The Ethiopian rebels of Tigray, who had advanced in recent months in the neighboring regions of Amhara and Afar, are withdrawing to their region to "open the door" to humanitarian aid, their spokesman told AFP on Monday.
"We have decided to withdraw from these areas to Tigray. We want to open the door to humanitarian aid," said Getachew Reda, spokesman for the Tigray People's Liberation Front (TPLF).
This announcement opens a new phase in the deadly conflict that has pitted pro-government forces against Tigrayan rebels and their allies for over a year.
Until now, the TPLF has described a withdrawal from these two regions, demanded by the government as a prerequisite for negotiations, as "absolutely not feasible.
"We are conducting phase-by-phase withdrawals. We started withdrawing our forces a few weeks ago. We are now announcing it," Getachew said on Monday, claiming that the rebels have "left" Lalibela.
This city, classified by UNESCO as a World Heritage Site, has changed hands several times, as have other localities.
Since late October, both sides have claimed major territorial advances, but communications are cut off in the combat zones and access for journalists is restricted, making independent verification of positions on the ground difficult.
The war erupted in November 2020 after Prime Minister Abiy Ahmed sent the federal army into the northern region of Tigray to remove local TPLF authorities who were challenging his authority and whom he accused of attacking military bases.
Abiy Ahmed declared victory three weeks later, after taking the regional capital Mekele. But in June, the TPLF retook most of Tigray and then advanced into the neighbouring regions of Afar and Amhara.

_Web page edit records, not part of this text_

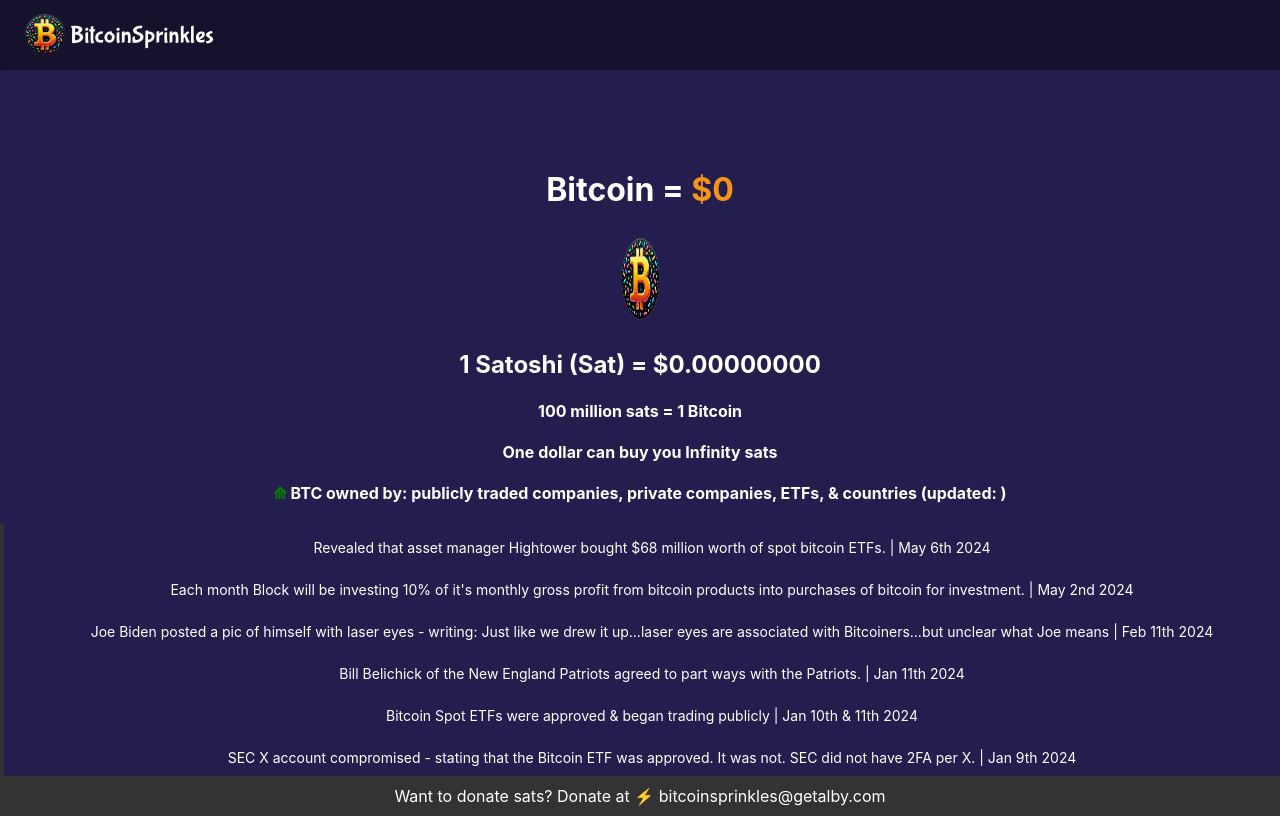
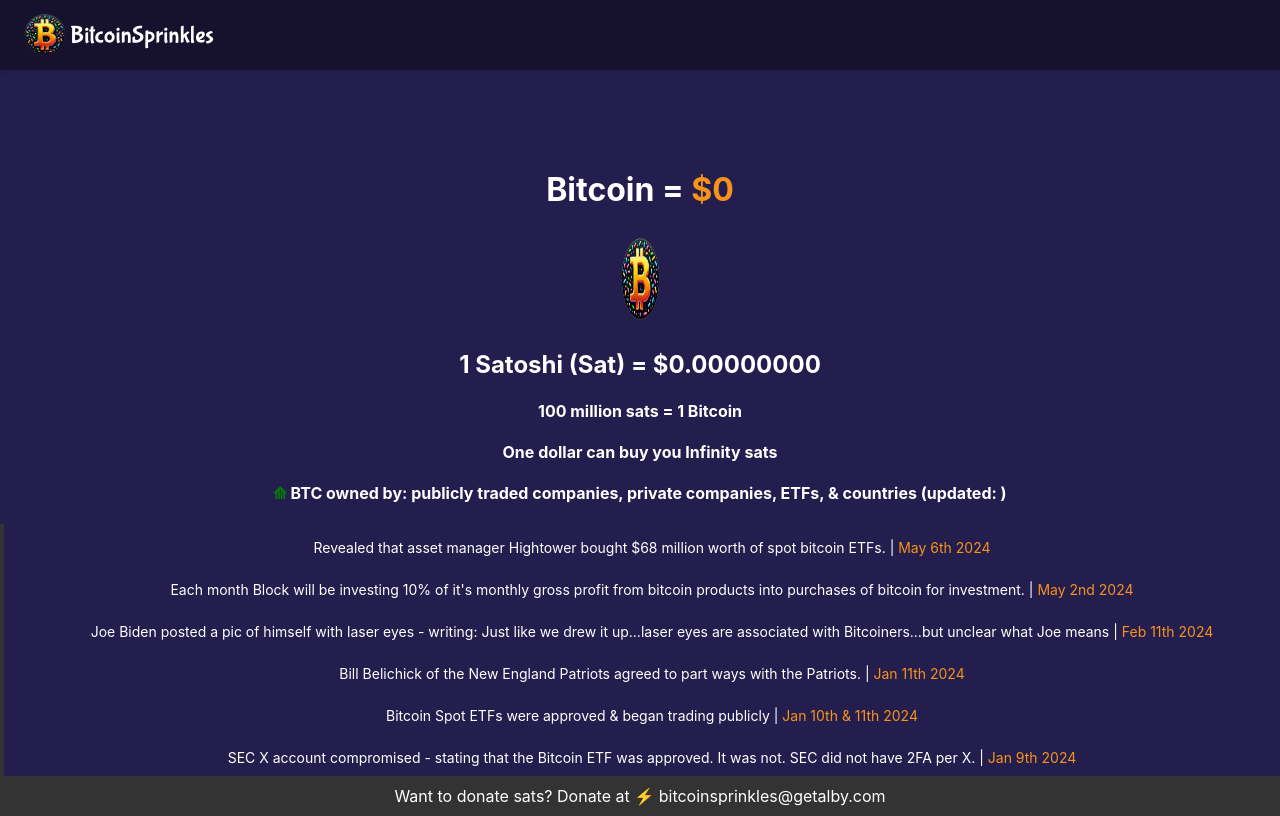
Before and after one commit to c3nturi0n2013/pleb-wallet-react, a React (Create React App) app: page / in a window 1280 px wide. Built offline with nearby package versions, Linux system fonts and the light colour scheme; no server answers.

Commit message:
btc-price

```diff
--- a/src/Timeline.js
+++ b/src/Timeline.js
@@ -9,7 +9,7 @@
 
                     <div className="timeline-content">
                         {/* <h4>{event.title}</h4> */}
-                        <p>{event.description} | <span>{event.date}</span></p>
+                        <p>{event.description} | <span className='btc-price'>{event.date}</span></p>
                     </div>
                 </div>
             ))}
```
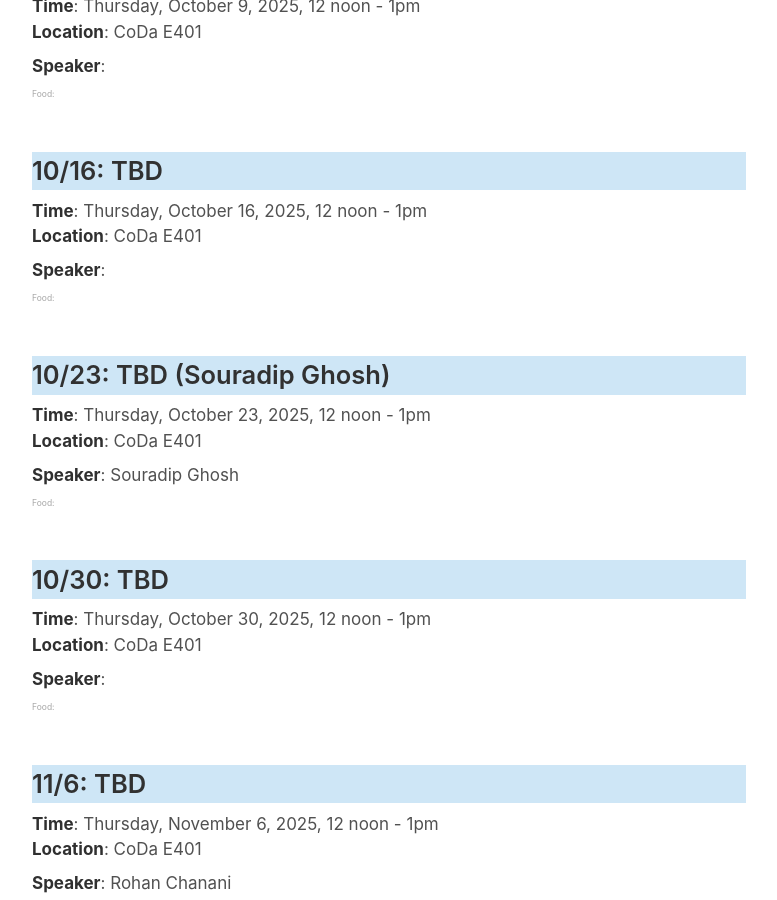
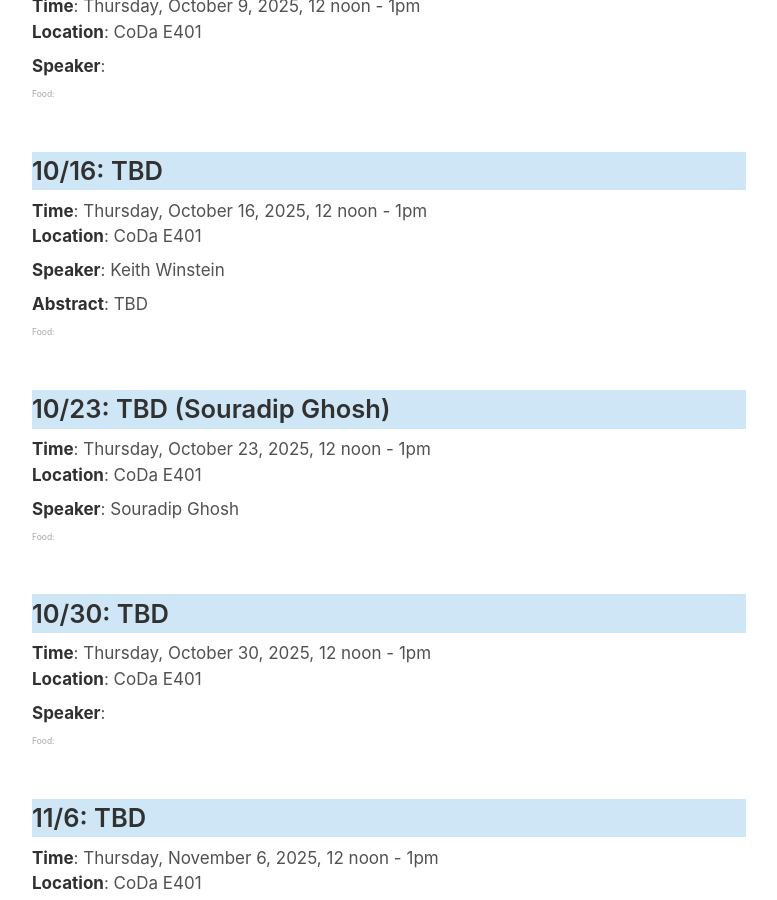
Before and after one commit to software-research-lunch/software-research-lunch.github.io, a Jekyll site: the page built from index.html, in a window 1280 px wide and 900 px high, scrolled down 1859 px. Shown: the whole window, without its empty margins (251-1028 px from the left). Built offline with Jekyll 4.4.1, drawn with Linux system fonts in a browser that asks for light colours.

Commit message:
_data: add keith placeholder

```diff
--- a/_data/schedule.yml
+++ b/_data/schedule.yml
@@ -87,10 +87,10 @@ to 7878.03× and 439.38× respectively. For larger benchmarks
       speaker: ""
       bio: ""
     - date: "2025-10-16"
-      abstract: ""
-      title: ""
-      speaker: ""
-      bio: ""
+      abstract: "TBD"
+      title: "TBD"
+      speaker: "Keith Winstein"
+      bio: "TBD"
     - date: "2025-10-23"
       abstract: ""
       title: ""
```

The conflict has left several thousand people dead, more than two million displaced and hundreds of thousands of Ethiopians living in near-starvation conditions, according to the UN.
On Friday, the world body gave the green light to an international mechanism to investigate the abuses committed in Ethiopia.
The intense diplomatic efforts led by the African Union in particular to try to reach a cease-fire have so far failed to produce any decisive progress.